Your album personnel:  Jakob Bro (guitar), Thomas Morgan (double bass) and Joey Baron (drums).

Listen to an album track on the ECM site.

Released on ECM Records.

Available at:  Amazon


Jack DeJohnette, Ravi Coltrane & Matthew Garrison – In Movement

jack-dejohnette-in-movementThere’s a bunch of points to make about this excellent recording, but there’s no way anything should be said about it, ever, without first addressing the album’s title-track “In Movement.”  It’s one of the very best tracks to be released all year.  Ravi Coltrane‘s darting melodic lines on sax, Jack DeJohnette‘s susurrant chatter on drums and effects, and the bass and electronics from Matthew Garrison… they combine to create a song that is simultaneously ambient and edgy, soothing and ominous.  Some of it speaks to an old(er)-school sound, back to the In a Silent Way jazz-rock-ambient fusion.  This isn’t completely surprising, being as that DeJohnette recorded with Miles Davis during his fusion period.  But the electronic effects and the rock n’ roll grind that serves as the undercurrent of tension in the song’s latter half speaks of the present day.  That, too, isn’t surprising, since both Coltrane and Garrison are plenty happy to mix things up with forward-thinking adventurism rather than just mimic the sound of their legendary fathers.  And the mix of all these influences on an improvisational piece just feels and sounds like an alternative step forward, of a new direction the ever-evolving jazz form could take.  I want to hear an album from these three where the title-track is the seed planted in each new piece.
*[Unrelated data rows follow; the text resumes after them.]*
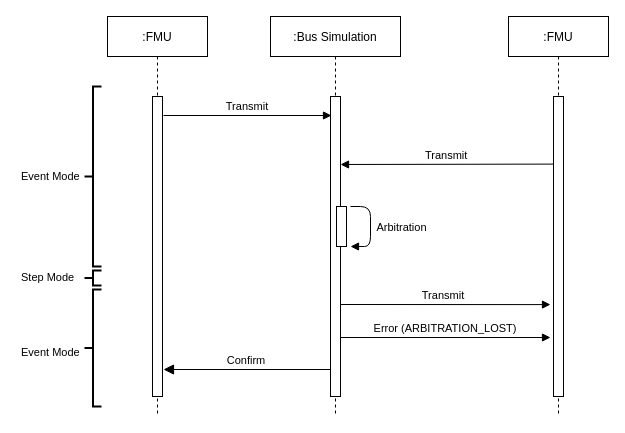
Earlier version of the draw.io diagram docs/images/can_arbitration.drawio (modelica/fmi-ls-bus). Source tidied: cells renumbered, new cells numbered last; positions are measured from the earlier drawing's top-left corner, leaving out a move shared by most shapes. Both pictures are drawn from the tidied source at 100%, with x=0, y=0 at pixel (16, 16).
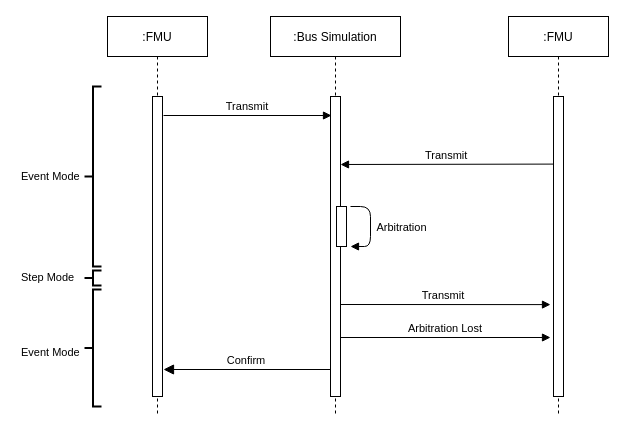
After the change.

Commit message (it also covers changes not shown here):
CAN Error Handling

Diff of the diagram source:
```diff
@@
-    <mxCell id="12" value="Error (ARBITRATION_LOST)" style="verticalAlign=bottom;endArrow=block;shadow=0;strokeWidth=1;endFill=1;fontSize=11;" parent="1" edge="1">
+    <mxCell id="12" value="Arbitration Lost" style="verticalAlign=bottom;endArrow=block;shadow=0;strokeWidth=1;endFill=1;fontSize=11;" parent="1" edge="1">
       <mxGeometry relative="1" as="geometry">
         <mxPoint x="324" y="321" as="sourcePoint" />
         <mxPoint x="534" y="321" as="targetPoint" />
       </mxGeometry>
     </mxCell>
```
Not that there’s anything lacking about the rest of the album.  There’s all kind of lovely tension and fire in their rendition of John Coltrane’s “Alabama,” and they turn up the voltage a couple extra notches and switch out the tension for speed on “Rashied.”  A cover of Earth, Wind and Fire’s “Serpentine Fire” allows for some nice diversions in tempo with a groove.  A rendition of Miles Davis’s “Blue In Green” is the opportunity they take to release their foot from the gas pedal and dive into introspection.  There’s some solid work laid down here, and nothing on the album leaves the impression of something that should have been left on the studio floor.  But all of it pales in comparison to the title-track’s persona.  That alone makes this album worth the price of admission.

Your album personnel:  Jack DeJohnette (drums, piano, electronic percussion), Ravi Coltrane (tenor, soprano & sopranino saxophones) and Matthew Garrison (electric bass, electronics)

Released on ECM Records.

Available at:  Amazon


Nik Bärtsch’s Mobile – Continuum

nik-bartschs-mobile-continuumIt’s always pretty easy to assume what you’re gonna get with a Nik Bärtsch recording, and while consistently living up to expectations, he still somehow keeps putting out an album with its own personality.  His newest has him with an old/new ensemble going as Mobile, but there’s overlap with older projects and prior collaborators.  It’s on “Modul 60” that this particular group at this particular time shows what it’s all about.  The guest string quintet insinuates a cadence of slowly rolling waves, and the way that Bärtsch and crew modulate their pointilism-style rhythmic approach so that it keeps its determined pace but comes off more as raindrops softly pelting the surface of the waves, it opens up a view to a new kind of serenity.  It’s an illuminating moment and it alters the context of the entirety of the album… even those moments that are exactly what you’d expect from a Bärtsch project.  And if this synopsis is your introduction to Bärtsch’s music, this is an excellent place to start listening.

Your album personnel:  Nik Bärtsch (piano), Sha (bass clarinet, double bass, clarinet), Kaspar Rast (drums, percussion), Nicolas Stocker (drums, tuned percussion) and guests:  Etienne Abelin (violin), Ola Sendecki (violin), David Schnee (viola), Solme Hong (cello) and Ambrosius Huber (cello).

Released on ECM Records.

Available at:  Amazon